Seeing the vision is critical for maintaining and improving our quality of life throughout the region. Any short term arguments for stabilized or reduced traffic on the current bridge system do nothing to prepare our community and the region for the growth that will come to this area. If we do not act, our children and grandchildren will live with that mistake for decades into the future. The third bridge infrastructure is absolutely necessary to accommodate long term growth projections and protect our livability.

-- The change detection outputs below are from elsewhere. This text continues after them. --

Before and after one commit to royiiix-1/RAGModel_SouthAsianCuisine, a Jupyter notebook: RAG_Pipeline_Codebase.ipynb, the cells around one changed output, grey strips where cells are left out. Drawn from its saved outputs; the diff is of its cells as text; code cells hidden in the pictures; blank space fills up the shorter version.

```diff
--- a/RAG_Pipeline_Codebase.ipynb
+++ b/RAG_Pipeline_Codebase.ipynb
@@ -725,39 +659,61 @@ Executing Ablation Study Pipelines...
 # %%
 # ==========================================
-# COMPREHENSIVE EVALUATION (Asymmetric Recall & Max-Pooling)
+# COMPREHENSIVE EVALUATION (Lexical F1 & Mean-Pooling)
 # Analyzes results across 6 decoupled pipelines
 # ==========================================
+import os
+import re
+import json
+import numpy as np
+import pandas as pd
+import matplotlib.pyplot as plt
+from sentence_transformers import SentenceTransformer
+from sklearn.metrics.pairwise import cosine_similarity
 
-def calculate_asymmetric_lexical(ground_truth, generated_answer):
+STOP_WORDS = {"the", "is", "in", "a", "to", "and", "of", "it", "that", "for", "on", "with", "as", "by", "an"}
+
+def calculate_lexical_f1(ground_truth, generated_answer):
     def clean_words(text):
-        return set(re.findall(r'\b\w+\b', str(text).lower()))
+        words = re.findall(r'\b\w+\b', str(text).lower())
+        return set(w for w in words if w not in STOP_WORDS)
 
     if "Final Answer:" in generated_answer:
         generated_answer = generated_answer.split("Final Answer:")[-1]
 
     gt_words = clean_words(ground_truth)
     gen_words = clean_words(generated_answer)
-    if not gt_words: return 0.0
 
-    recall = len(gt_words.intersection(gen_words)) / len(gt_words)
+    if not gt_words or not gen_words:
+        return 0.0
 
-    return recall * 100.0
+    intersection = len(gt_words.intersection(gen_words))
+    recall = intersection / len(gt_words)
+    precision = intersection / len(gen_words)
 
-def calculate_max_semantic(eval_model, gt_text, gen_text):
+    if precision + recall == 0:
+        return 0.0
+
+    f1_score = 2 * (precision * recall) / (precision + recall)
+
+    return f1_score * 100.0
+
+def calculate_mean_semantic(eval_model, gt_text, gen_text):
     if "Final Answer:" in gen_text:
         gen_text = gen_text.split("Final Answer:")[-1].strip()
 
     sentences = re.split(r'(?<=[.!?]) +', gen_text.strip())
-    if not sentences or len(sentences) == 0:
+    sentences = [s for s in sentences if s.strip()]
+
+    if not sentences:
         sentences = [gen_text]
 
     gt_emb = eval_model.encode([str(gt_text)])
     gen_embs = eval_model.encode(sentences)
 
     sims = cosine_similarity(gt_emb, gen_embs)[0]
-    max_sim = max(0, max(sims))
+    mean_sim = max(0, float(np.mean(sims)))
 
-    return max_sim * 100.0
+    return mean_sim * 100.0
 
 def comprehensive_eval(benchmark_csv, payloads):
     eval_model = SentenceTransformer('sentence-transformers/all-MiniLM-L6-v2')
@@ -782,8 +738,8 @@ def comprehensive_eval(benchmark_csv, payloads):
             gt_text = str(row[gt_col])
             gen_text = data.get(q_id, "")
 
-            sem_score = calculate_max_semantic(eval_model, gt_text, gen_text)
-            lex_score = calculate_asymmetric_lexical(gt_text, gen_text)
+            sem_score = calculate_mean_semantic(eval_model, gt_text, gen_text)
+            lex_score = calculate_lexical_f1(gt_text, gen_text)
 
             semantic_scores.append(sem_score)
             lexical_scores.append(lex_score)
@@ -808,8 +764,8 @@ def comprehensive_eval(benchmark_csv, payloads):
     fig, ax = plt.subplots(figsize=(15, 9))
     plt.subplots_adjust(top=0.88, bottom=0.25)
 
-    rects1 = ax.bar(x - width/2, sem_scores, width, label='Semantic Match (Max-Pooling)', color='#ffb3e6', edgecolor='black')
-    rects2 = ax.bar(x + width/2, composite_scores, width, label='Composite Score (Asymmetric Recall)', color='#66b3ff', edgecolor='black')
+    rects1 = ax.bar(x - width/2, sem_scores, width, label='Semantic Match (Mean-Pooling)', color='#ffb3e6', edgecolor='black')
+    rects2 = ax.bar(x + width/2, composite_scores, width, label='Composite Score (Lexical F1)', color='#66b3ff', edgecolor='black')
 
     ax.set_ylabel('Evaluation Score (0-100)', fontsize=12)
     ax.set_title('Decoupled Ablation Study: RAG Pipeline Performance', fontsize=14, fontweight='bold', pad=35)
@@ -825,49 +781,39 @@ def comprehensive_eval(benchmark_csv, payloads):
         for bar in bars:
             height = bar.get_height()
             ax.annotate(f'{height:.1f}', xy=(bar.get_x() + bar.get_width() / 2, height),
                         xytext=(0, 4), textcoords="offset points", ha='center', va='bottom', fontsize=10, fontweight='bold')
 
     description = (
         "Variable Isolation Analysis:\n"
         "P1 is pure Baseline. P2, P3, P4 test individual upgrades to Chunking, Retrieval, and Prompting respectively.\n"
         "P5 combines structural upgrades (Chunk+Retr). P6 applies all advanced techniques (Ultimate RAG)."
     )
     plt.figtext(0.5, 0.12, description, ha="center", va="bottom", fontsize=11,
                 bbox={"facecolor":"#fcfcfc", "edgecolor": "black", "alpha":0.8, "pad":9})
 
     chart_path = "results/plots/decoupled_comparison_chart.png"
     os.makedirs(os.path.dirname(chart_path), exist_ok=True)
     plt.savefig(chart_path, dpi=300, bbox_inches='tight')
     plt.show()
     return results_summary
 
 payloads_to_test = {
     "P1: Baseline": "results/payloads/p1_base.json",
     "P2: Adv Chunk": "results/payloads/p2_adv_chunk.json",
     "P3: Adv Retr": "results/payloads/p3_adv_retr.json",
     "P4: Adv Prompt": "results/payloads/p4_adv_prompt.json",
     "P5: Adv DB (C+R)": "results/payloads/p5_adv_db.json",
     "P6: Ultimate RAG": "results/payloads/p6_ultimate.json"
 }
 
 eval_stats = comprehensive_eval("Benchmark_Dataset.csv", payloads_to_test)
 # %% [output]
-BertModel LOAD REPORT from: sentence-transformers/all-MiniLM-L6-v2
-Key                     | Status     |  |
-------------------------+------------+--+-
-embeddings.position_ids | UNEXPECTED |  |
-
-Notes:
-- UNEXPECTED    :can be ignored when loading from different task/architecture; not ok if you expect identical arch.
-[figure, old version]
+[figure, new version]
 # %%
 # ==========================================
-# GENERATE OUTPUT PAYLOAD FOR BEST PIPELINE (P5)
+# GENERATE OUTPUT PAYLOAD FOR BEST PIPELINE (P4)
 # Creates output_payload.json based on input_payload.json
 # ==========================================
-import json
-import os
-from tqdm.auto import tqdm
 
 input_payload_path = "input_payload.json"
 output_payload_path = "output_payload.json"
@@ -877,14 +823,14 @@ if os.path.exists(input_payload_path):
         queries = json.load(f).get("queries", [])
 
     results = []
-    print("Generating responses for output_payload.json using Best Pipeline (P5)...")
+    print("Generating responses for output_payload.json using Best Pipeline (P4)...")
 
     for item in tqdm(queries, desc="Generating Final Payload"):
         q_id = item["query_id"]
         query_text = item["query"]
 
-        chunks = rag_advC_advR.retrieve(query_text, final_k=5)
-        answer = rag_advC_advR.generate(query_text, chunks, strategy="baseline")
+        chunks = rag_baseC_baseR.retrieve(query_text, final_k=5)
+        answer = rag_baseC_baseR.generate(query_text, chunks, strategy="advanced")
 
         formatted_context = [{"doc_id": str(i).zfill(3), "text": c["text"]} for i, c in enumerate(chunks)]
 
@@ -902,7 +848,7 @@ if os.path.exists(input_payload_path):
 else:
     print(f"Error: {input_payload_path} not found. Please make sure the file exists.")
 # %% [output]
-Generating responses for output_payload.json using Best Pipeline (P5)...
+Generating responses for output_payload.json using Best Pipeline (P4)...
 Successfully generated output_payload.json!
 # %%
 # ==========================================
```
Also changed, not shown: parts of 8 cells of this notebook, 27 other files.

- What are the chief facts or arguments that you feel opponents to a 3rd Bridge (and/or 4D) ignore, or simply don't understand?
Fact #1 – Planning for a third bridge originated as early as the 1970 Pine Street Bridge and Mission Street Bridge community conversations. Therefore the community has identified the need for an additional bridge across the Willamette for over 40 years.
Fact #2 – According to the Mid-Willamette Valley Council of Governments Salem-Keizer Housing Needs Analysis, the population within the Salem-Keizer Urban Growth boundary is expected to grow 28% by the year 2032 from 239,760 residents now to 307,543 residents 20 years from now. If we assume the same rate of growth for the entire Salem MSA, we are looking at a regional population of just under 500,000 residents compared to a current Salem MSA population of 390,000.

Fact #3 - According to the EIS study, approximately 56% of bridge traffic is defined as local meaning the user originates and ends their trip within the Salem-Keizer area. 44% of traffic is attributed to a combination of freight and outside of the area trips. These facts are crucial as the regional population continues to grow and the need for a third bridge becomes that much more obvious as growth projections come to fruition.

Fact #4 – If no bridge is built or modifications to the current bridge are made, we do nothing to solve the major problem which revolves around the bottlenecks on both sides of the bridge. Downtown will continue to be impacted by higher congestion levels, reduced livability, and will directly hinder efforts to revitalize and market our downtown as a destination that spurs demand for living, playing, and shopping.

Fact #5 – The current growth and traffic projections include multimodal and alternative forms of transportation being utilized. In other words bridge and traffic congestion in the available studies would be worse than currently projected if alternative modes of transportation were not included as part of the planning process.